Given the hullaballoo over the idiotically-dangerous “Compliance with Court Orders Act of 2016” that was released in draft form today, I thought it might be wise to remind people why strong encryption is a good and necessary thing. Fortunately, this video does all the legwork for me, which is really rather considerate of it.
A few days ago, Jason Snell wrote about how Steve Jobs transformed product announcements. Of product announcements before this transformation, Snell had this to say:
Now, it’s not as if Apple didn’t do keynotes at its events before Jobs came back. (And of course, other tech companies did keynotes at events like the Consumer Electronics Show.) But all of these were gray, businesslike affairs — glorified press conferences or nerdy product announcements accompanied by boring PowerPoints. None of them could hold a candle to what Jobs did with the events once he took control of them.
There is no event that best encapsulates the pomp and pageantry and overall spectacle of a Steve Jobs Apple event like the announcement of the iPhone in 2007. Even now, knowing exactly what was coming and how the keynote would play out word for word, you can still feel the excitement in the room that day.
Apple’s media events have been of varying quality since then, with today’s “Let Us Loop You In” event being a particular low point in my estimation. Admittedly, there were events under Jobs that were also awful — I’m looking at you, iPod Socks/iPod Hifi announcement — but they were awful because the products being released were absolute shit, not due to the quality of the presentation. They might have been selling a turd, but they showed that turd off with panache the likes of which you could not imagine.
Today’s event had exactly the opposite problem, and it’s a problem that Apple, frankly, has been dealing with for quite some time. And while I love going on Twitter to mock what’s going on, it is starting to feel like I’m picking on someone who’s just trying their best but is really not good at what they’re doing, like I’m just being mean.
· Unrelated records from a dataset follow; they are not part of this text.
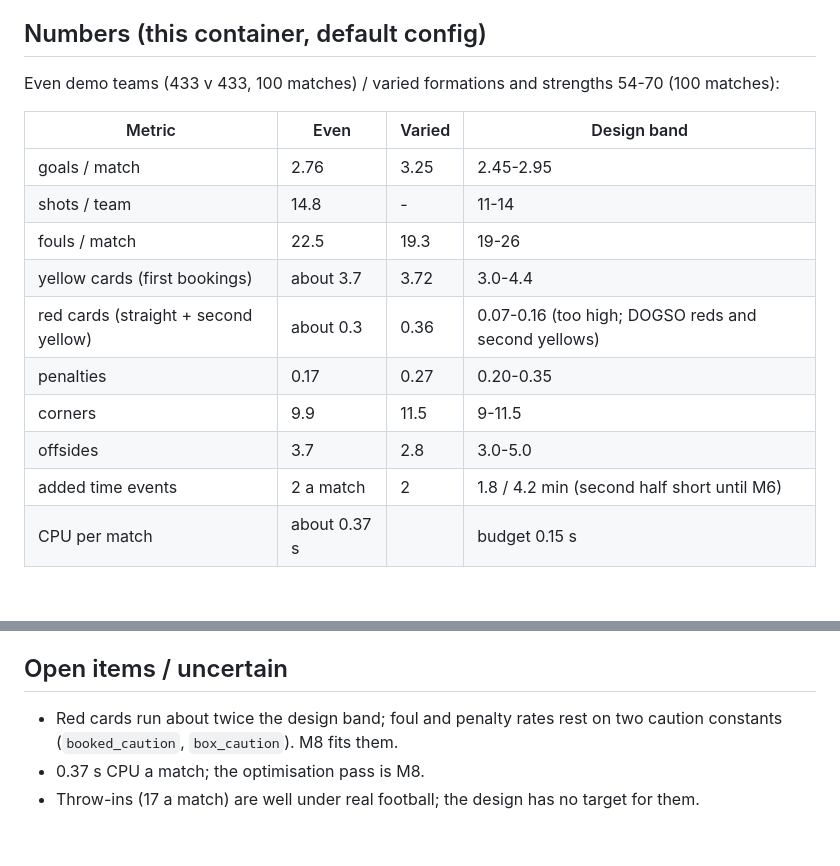
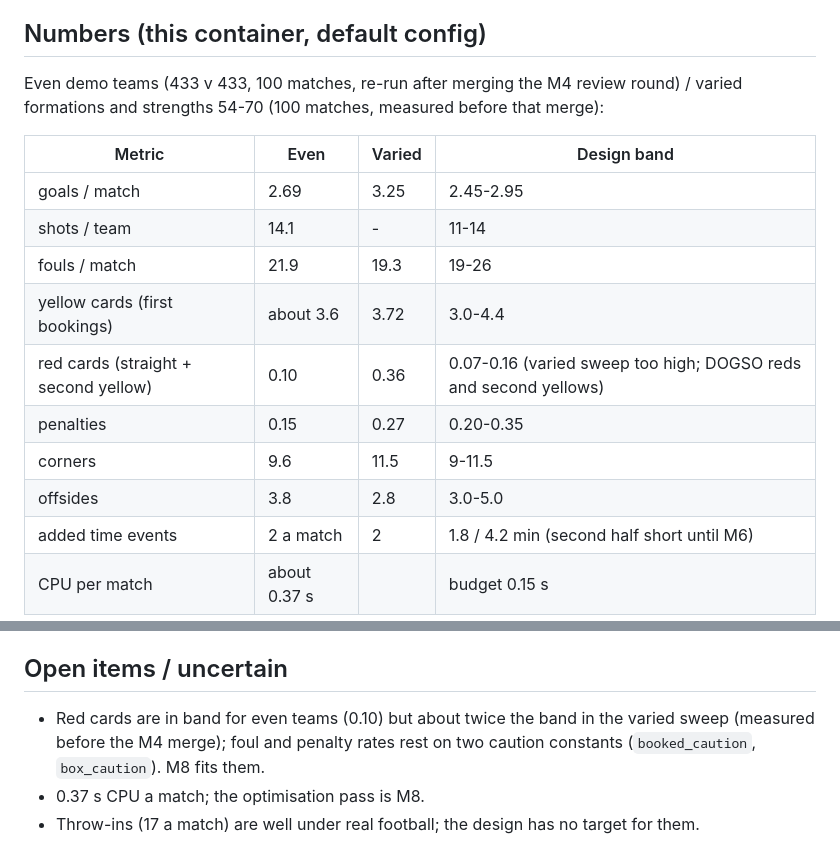
Before and after one commit to AB-Law/FootyStreams, a Markdown page: docs/milestones/M5.md, 2 parts joined by grey strips. Drawn GitHub-style; blank space fills up the shorter version.

Commit message:
docs(milestones): refresh the M5 numbers after merging the M4 review round
The even-team sweep was re-run on the merged branch: red cards are now in band (0.10); the
varied sweep was not re-run and is marked as measured before the merge.

Co-Authored-By: Claude Sonnet 5.5 <noreply@anthropic.com>
Claude-Session: https://claude.ai/code/session_01RUBjL1J2zPwtm2bNfGiEMt

```diff
--- a/docs/milestones/M5.md
+++ b/docs/milestones/M5.md
@@ -27,18 +27,18 @@ Config knob groups were split into `config_play.py` / `config_rules.py` (400-lin
 
 ## Numbers (this container, default config)
 
-Even demo teams (433 v 433, 100 matches) / varied formations and strengths 54-70 (100 matches):
+Even demo teams (433 v 433, 100 matches, re-run after merging the M4 review round) / varied formations and strengths 54-70 (100 matches, measured before that merge):
 
 | Metric | Even | Varied | Design band |
 |--------|------|--------|-------------|
-| goals / match | 2.76 | 3.25 | 2.45-2.95 |
-| shots / team | 14.8 | - | 11-14 |
-| fouls / match | 22.5 | 19.3 | 19-26 |
-| yellow cards (first bookings) | about 3.7 | 3.72 | 3.0-4.4 |
-| red cards (straight + second yellow) | about 0.3 | 0.36 | 0.07-0.16 (too high; DOGSO reds and second yellows) |
-| penalties | 0.17 | 0.27 | 0.20-0.35 |
-| corners | 9.9 | 11.5 | 9-11.5 |
-| offsides | 3.7 | 2.8 | 3.0-5.0 |
+| goals / match | 2.69 | 3.25 | 2.45-2.95 |
+| shots / team | 14.1 | - | 11-14 |
+| fouls / match | 21.9 | 19.3 | 19-26 |
+| yellow cards (first bookings) | about 3.6 | 3.72 | 3.0-4.4 |
+| red cards (straight + second yellow) | 0.10 | 0.36 | 0.07-0.16 (varied sweep too high; DOGSO reds and second yellows) |
+| penalties | 0.15 | 0.27 | 0.20-0.35 |
+| corners | 9.6 | 11.5 | 9-11.5 |
+| offsides | 3.8 | 2.8 | 3.0-5.0 |
 | added time events | 2 a match | 2 | 1.8 / 4.2 min (second half short until M6) |
 | CPU per match | about 0.37 s | | budget 0.15 s |
 
@@ -63,6 +63,6 @@ SIM_VERSION 0.1.1 -> 0.2.0. SCHEMA_VERSION 0.1.4 -> 0.1.5 (regenerated defaults
 
 ## Open items / uncertain
 
-- Red cards run about twice the design band; foul and penalty rates rest on two caution constants (`booked_caution`, `box_caution`). M8 fits them.
+- Red cards are in band for even teams (0.10) but about twice the band in the varied sweep (measured before the M4 merge); foul and penalty rates rest on two caution constants (`booked_caution`, `box_caution`). M8 fits them.
 - 0.37 s CPU a match; the optimisation pass is M8.
 - Throw-ins (17 a match) are well under real football; the design has no target for them.
```
Also changed, not shown: docs/status.md (+1 -1 lines).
I hate to say it, but I think it’s time Apple stops with this sort of media event.
The fine folks at Apple are holding what is likely their last media event at their Town Hall on Apple’s current campus before switching over to the new, giant-ass auditorium at their new crazy spaceship campus that will open up next year. A lot of products were introduced there — the iPod, the Xserve, the ugly and horrible iPod Hi-Fi — so expect some sort of “this room has a lot of history in it” self-congratulatory nonsense before we get to the new stuff Apple has lined up.
You can watch the event on your iPhone, iPad, or Mac by visiting this page or on an Apple TV via the Apple Events app, which you will either have to install from the App Store (on the latest generation) or has magically appeared on your home screen (on earlier generations).
I will be live-snarking the hell out of this event on Twitter — which you can either follow along with by following me on Twitter or by simply clicking the “Continue Reading” link below to see a live, regularly-updating collection of my tweets (and the tweets of others that I found amusing) during the event. I’ll also be back later to opine on whatever I feel like, presuming I feel like I have anything else to say on the matter beyond the obvious “here’s my money, Tim Cook, make things appear right now, please and thank you”.
As will likely become tradition around these parts, here’s last night’s “Last Week Tonight” main story, which focuses on encryption, Apple, and the FBI. I think I’ve made my stance on this whole thing clear but, if you’re still on the fence, hopefully this will make why this is such a hornet’s nest of bad hoodoo clearer.
Would’ja look at that, a politician that actually seems to get this whole “bad guys will find other ways to encrypt their nasty regardless of if Apple makes some GovtOS for you clowns” argument. Good job, Senator Graham!
I was actually so happy about this I went and wrote the guy a note telling him how awesome a job he did there. If you feel like doing the same, here’s the contact page from his official website.
And in case you run into any dummies who give you the “Of course Apple should unlock this thing because national security, and what do you have to be afraid of if law enforcement can unlock every iPhone in the universe” argument: